Enclos Corp, Viracon, J.E. Berkowitz, Quanex Building Products and general contractor L.F. Driscoll Co. are listed as defendants in the suit. Enclos was responsible for the design, fabrication and installation of the curtainwall system. Viracon and J.E. Berkowitz fabricated the curtainwall’s insulating glass units (IGUs) using a gray PIB primary sealant from Quanex and Truseal Technologies, which Quanex acquired in 2003.

The owner states in the complaint that in January 2018, it became aware of PIB migration in another of its building’s in Philadelphia. Due to the similarity in design between the two buildings’ curtainwall systems, the owner undertook an investigation into approximately 9% of the Comcast Center’s more than 15,000 IGUs to determine if any PIB migration had occurred there. According to the suit, gray PIB sealant in 25% of the sampled IGUs showed evidence of degradation and migration, which the owner claims is representative of the entire façade.

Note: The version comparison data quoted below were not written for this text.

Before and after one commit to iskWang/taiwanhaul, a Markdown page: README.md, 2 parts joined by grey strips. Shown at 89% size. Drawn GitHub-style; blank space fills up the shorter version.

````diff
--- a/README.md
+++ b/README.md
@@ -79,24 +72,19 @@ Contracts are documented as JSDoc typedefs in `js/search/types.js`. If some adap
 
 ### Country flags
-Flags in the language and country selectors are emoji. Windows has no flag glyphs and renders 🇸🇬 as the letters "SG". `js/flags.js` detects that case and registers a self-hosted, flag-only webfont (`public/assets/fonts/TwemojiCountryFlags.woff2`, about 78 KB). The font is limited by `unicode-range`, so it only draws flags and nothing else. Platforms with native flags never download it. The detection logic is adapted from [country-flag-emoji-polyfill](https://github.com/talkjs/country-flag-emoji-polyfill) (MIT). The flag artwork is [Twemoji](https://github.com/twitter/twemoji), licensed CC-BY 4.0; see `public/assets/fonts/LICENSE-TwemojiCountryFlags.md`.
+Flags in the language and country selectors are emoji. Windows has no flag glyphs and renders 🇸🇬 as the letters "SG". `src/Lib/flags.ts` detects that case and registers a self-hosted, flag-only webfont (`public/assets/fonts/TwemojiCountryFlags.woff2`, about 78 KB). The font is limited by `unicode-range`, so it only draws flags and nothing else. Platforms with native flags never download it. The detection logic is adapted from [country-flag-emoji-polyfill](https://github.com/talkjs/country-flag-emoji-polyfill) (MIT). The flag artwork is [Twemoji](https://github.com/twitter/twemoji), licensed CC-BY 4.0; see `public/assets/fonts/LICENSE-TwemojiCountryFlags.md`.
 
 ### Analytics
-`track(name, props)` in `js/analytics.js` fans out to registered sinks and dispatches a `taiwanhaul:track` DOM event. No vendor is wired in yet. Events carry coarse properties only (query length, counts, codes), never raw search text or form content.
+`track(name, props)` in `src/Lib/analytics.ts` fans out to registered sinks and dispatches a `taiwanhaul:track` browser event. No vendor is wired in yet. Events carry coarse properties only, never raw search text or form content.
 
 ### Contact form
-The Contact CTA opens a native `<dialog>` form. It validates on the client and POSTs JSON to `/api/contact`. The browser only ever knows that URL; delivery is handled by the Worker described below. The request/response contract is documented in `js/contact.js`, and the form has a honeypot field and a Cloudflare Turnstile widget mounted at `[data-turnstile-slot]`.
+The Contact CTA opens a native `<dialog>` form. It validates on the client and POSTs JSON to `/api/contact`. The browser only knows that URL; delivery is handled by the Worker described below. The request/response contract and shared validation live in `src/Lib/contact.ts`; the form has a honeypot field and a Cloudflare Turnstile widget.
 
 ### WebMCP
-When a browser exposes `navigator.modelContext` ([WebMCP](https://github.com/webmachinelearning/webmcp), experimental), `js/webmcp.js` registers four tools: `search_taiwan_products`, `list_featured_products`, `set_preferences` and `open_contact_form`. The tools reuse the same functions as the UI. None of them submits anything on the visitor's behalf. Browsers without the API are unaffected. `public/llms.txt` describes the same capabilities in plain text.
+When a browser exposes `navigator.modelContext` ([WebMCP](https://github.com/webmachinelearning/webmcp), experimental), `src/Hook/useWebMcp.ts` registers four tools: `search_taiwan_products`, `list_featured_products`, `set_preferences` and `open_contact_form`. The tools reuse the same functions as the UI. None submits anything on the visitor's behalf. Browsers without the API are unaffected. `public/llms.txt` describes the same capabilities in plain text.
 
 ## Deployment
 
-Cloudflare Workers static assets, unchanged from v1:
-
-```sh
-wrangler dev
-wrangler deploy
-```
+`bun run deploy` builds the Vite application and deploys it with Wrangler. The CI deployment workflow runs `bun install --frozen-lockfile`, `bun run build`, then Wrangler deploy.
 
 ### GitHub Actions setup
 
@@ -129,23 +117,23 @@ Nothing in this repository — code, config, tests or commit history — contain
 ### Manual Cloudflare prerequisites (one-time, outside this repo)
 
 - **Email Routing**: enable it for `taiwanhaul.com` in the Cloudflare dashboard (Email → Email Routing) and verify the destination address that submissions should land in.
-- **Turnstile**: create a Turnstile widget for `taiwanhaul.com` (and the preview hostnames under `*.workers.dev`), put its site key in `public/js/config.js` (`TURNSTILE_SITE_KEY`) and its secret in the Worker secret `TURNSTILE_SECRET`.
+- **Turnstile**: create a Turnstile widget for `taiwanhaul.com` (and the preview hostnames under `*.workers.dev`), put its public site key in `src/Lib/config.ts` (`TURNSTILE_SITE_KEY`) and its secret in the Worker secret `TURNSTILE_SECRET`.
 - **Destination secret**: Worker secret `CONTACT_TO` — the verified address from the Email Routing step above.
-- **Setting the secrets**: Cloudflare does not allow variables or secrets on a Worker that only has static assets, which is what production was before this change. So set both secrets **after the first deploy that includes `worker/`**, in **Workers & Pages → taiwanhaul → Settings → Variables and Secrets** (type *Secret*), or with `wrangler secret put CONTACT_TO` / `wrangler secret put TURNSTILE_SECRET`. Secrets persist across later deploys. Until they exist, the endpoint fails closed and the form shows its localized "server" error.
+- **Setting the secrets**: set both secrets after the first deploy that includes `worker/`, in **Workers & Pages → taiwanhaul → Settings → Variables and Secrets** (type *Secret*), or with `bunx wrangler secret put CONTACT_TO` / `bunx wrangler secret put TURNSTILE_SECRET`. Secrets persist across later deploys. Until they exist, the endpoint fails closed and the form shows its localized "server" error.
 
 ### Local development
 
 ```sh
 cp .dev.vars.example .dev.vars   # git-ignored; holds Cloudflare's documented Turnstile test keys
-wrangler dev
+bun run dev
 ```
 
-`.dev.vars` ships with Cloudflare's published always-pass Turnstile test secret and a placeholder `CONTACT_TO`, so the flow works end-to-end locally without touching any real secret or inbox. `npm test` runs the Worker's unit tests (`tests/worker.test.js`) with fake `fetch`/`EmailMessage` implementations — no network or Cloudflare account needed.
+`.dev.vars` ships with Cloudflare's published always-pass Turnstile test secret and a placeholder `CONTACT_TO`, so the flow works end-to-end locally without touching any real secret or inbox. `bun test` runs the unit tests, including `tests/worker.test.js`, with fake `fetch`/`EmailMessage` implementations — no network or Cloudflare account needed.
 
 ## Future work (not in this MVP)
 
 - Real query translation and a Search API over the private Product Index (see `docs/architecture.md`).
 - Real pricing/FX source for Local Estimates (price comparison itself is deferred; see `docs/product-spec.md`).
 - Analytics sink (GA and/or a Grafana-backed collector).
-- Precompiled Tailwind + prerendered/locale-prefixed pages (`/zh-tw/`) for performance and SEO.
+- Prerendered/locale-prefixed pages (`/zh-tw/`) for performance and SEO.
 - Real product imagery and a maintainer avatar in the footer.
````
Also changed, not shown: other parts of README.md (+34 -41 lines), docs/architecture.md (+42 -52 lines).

The complaint explains that gray-colored PIB typically requires a UV stabilizer packer and/or anti-oxidants to be added to the sealant to help it resist degradation associated with exposure to sunlight and UV radiation. The molecular degradation of the PIB polymer can lead to a reduction in molecular weight and viscosity, which can cause the sealant to migrate, or drip, from the IGU joint into the vision area, according to the complaint.

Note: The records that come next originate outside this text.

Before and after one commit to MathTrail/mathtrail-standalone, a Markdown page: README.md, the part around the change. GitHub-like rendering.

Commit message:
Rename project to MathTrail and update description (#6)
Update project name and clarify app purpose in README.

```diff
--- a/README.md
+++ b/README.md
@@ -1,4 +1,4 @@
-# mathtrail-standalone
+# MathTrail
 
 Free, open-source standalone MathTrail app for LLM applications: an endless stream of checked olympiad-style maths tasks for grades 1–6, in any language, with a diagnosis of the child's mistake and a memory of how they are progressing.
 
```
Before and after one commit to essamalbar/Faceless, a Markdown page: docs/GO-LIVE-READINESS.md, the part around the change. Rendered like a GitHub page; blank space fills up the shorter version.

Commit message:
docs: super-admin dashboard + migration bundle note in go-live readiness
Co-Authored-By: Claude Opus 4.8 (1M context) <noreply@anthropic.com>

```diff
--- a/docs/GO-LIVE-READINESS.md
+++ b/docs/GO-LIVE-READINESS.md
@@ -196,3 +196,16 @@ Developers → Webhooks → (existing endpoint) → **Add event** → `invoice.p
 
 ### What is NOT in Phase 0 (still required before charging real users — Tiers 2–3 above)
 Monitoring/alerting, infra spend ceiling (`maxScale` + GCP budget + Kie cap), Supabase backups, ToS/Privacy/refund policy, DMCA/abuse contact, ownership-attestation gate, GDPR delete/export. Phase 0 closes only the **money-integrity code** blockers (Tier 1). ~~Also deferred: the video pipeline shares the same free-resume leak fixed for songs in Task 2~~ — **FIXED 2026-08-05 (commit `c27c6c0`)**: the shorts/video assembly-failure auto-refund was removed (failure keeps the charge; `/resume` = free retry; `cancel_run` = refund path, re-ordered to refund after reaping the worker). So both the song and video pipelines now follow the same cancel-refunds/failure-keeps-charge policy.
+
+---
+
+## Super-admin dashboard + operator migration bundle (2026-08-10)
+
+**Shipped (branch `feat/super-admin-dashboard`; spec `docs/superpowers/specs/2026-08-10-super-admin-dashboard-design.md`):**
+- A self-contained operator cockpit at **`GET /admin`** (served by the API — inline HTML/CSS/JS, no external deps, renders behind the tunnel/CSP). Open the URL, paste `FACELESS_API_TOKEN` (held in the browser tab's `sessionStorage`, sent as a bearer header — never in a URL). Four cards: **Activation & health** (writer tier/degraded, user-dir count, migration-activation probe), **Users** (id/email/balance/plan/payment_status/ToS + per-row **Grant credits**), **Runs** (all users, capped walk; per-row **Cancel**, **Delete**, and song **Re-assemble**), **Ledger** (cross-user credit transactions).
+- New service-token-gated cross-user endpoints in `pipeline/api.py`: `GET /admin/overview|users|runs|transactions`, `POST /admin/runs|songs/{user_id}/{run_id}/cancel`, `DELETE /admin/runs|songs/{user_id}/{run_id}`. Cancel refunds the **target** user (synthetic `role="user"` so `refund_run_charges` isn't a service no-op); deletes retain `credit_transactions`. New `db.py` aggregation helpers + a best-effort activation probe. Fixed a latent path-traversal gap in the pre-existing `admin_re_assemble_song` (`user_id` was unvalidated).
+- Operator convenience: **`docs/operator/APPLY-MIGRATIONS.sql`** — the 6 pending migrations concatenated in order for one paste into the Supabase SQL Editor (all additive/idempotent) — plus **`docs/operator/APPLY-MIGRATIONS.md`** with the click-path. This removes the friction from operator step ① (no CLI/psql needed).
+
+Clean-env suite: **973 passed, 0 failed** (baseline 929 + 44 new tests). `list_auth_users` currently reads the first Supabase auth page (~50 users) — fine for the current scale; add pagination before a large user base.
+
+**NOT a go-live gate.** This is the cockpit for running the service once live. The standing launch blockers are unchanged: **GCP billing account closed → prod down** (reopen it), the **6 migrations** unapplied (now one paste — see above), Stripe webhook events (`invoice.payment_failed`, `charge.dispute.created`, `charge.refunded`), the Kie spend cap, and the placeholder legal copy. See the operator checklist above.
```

“As noted, once PIB migration begins, it is progressive and irreversible, and is substantially likely to lead to the blockage of the vision zone of the IGU and may lead to the failure of the seal on the IGU,” reads the complaint. “The only way to remediate the migrating PIB is to [remove and] replace the affected IGUs, the cost of which is unknown at this time but is reasonably expected to exceed the sum of $1 million.”

The owner is accusing L.F. Driscoll of a breach of contract for not completing work “free from defects.” As Driscoll’s curtainwall subcontractor, the owner states that Enclos was bound to the same contractual performance standards and contract specifications of Driscoll, making it also in breach of contract. The owner also alleges that all defendants breached an implied warranty or merchantability for supplying IGUs and a PIB sealant “unfit for their ordinary purposes.”